Manchester City’s Spanish midfielder Rodri (R) celebrates scoring his team’s second goal during the English Premier League football match between Arsenal and Manchester City at the Emirates Stadium in London on January 1, 2022. – Manchester City won the match 2-1. – RESTRICTED TO EDITORIAL USE. Do not use with unauthorized audio, video, data, fixture lists, club/league logos or ‘live’ services. Online in-match use limited to 120 images. An additional 40 images may be used in extra time. No video emulation. Social media in-match use limited to 120 images. An additional 40 images may be used in extra time. Do not use in betting publications, games or single club/league/player publications. (Photo by Adrian DENNIS / AFP) / RESTRICTED TO EDITORIAL USE. Do not use with unauthorized audio, video, data, fixture lists, club/league logos or ‘live’ services. Online in-match use limited to 120 images. An additional 40 images may be used in extra time. No video emulation. Social media in-match use limited to 120 images. An additional 40 images may be used in extra time. Do not use in betting publications, games or single club/league/player publications. / RESTRICTED TO EDITORIAL USE. Do not use with unauthorized audio, video, data, fixture lists, club/league logos or ‘live’ services. Online in-match use limited to 120 images. An additional 40 images may be used in extra time. No video emulation. Social media in-match use limited to 120 images. An additional 40 images may be used in extra time. Do not use in betting publications, games or single club/league/player publications. (Photo by ADRIAN DENNIS/AFP via Getty Images)

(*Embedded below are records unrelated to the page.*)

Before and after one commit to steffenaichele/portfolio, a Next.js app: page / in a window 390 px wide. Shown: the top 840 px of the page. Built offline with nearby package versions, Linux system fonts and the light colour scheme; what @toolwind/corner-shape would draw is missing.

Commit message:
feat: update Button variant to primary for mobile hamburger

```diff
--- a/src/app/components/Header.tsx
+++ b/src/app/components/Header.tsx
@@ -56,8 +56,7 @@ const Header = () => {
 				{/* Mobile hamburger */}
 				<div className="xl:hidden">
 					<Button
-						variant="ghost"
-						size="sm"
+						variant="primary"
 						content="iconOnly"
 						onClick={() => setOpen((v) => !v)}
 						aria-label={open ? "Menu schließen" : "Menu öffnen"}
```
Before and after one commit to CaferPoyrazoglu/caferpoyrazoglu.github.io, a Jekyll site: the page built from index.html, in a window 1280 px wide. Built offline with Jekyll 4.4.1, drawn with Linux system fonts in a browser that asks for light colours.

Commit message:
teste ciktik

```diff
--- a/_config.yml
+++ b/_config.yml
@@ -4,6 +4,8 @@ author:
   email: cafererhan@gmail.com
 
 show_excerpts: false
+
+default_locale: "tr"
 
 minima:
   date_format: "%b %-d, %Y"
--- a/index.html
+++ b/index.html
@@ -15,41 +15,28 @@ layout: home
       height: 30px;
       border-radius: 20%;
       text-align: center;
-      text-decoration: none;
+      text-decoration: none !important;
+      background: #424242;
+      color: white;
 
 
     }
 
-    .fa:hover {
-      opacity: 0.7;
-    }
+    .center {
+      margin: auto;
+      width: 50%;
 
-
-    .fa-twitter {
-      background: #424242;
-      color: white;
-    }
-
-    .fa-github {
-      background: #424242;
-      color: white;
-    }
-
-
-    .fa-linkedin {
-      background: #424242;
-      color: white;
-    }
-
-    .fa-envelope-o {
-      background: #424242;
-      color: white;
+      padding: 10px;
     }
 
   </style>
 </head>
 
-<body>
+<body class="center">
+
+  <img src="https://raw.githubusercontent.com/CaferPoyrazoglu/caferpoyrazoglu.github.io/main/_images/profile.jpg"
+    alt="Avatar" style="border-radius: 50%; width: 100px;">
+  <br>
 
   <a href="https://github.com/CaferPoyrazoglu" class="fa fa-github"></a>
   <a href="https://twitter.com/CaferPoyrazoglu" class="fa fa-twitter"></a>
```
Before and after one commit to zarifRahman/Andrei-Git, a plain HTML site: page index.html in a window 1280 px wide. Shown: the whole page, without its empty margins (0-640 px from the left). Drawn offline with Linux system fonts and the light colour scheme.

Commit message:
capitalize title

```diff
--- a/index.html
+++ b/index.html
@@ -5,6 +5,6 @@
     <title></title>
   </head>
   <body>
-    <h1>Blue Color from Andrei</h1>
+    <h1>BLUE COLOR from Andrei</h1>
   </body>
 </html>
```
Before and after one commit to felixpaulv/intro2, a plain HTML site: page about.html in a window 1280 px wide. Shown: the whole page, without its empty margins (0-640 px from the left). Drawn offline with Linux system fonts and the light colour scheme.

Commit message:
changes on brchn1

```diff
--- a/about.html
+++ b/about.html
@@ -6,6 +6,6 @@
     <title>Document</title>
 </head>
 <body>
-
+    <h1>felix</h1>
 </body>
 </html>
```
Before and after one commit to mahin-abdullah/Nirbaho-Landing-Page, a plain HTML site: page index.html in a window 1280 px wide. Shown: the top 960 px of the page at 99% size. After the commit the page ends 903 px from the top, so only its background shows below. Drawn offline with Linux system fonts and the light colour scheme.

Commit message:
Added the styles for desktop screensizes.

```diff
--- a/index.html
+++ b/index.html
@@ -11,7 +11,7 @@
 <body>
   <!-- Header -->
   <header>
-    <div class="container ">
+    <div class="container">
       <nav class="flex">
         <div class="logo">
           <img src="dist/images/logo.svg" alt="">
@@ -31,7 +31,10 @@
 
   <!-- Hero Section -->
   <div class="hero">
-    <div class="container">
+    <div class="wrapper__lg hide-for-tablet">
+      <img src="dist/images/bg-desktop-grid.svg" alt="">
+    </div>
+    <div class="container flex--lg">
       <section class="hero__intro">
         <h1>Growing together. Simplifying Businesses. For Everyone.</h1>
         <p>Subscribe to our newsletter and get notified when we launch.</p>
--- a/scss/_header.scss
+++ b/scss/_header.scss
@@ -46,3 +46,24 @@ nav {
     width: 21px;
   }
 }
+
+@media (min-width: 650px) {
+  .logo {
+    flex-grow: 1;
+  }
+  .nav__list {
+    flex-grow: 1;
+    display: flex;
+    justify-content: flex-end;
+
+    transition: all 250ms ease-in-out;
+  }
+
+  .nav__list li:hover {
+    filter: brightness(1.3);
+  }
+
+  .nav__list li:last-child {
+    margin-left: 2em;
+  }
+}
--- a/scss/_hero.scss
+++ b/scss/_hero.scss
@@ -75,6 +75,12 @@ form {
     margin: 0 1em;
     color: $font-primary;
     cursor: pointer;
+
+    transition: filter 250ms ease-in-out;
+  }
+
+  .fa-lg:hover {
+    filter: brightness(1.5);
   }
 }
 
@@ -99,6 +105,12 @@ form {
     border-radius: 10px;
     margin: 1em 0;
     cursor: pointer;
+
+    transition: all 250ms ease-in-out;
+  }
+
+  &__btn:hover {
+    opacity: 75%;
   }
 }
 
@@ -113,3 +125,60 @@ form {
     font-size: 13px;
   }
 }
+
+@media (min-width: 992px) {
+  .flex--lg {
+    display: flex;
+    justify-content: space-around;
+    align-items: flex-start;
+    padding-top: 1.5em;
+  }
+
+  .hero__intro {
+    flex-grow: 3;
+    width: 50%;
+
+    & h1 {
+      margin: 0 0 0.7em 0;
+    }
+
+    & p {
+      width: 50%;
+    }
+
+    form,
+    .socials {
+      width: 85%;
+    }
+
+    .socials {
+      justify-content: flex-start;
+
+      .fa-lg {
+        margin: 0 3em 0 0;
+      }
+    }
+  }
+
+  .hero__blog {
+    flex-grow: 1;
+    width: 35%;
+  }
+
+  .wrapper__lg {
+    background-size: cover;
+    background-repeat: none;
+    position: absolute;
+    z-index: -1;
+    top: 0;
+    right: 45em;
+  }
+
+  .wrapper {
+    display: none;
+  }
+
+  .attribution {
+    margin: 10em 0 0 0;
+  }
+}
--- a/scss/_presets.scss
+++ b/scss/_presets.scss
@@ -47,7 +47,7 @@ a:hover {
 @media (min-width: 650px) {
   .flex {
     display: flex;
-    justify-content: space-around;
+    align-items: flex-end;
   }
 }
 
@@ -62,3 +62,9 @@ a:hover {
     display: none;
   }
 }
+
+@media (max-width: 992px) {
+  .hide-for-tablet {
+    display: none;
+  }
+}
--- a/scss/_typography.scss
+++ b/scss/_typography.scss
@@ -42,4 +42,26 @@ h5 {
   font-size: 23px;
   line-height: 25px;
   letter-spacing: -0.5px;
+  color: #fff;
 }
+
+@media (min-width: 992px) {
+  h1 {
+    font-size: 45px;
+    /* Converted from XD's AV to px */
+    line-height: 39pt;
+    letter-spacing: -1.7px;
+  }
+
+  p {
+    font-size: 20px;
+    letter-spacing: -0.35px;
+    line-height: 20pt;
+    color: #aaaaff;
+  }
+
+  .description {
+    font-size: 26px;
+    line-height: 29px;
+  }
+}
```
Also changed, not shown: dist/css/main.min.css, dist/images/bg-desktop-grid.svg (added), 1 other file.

His three league goals this season are a reflection of the fact he has grown into the role. That matches his career best of three in his debut season, with 12 games still to play, although he also managed a Carabao Cup goal in 2019-20.

See also  Big Brother's Chanelle Hayes says Nikki Grahame's death at 38 was 'awful' and 'horrific'

Rodri was also pinpointed as a weak link in that debut season, when he often seemed too cumbersome and slow for a dynamic, fast-moving City team, and with the Blues quickie falling behind Liverpool’s pace in the title race, he was a clear candidate for blame.

But he has almost doubled the average number of tackles he makes in a game, from 1.4 in that first season to 2.2 this season.

The sheer volume of passes he makes has also grown — he averaged 74 passes a game back then, and that has grown to 84 now — which is a sign he has become the fulcrum of what City do so well, switching the focus of attacks.

Beyond the stats, the evidence of the eyes backs up the fact that Rodri is now the player Pep Guardiola hoped he would be – although still some way from being the finished product.

The fact he was left out of the team for the Champions League final after appearing to run out of steam last season, was indicative of Guardiola’s thinking at that time.

Guardiola pointed out in December that Rodri is still young and learning, but added that he is a regular seven or eight out of ten in terms of performance.

“He is playing this consistency, defensively, offensively,” said the City boss.

Against Spurs, several players were some way below their best, including undoubted key elements like Dias, Kevin De Bruyne and Bernardo Silva.

To turn on Rodri for one below-par display is unfair and unreasonable.

Sign up to our City newsletter so you never miss an update from the Etihad Stadium this season.




www.manchestereveningnews.co.uk

Related Posts

George Holan

George Holan is chief editor at Plainsmen Post and has articles published in many notable publications in the last decade.

Leave a Reply

Your email address will not be published.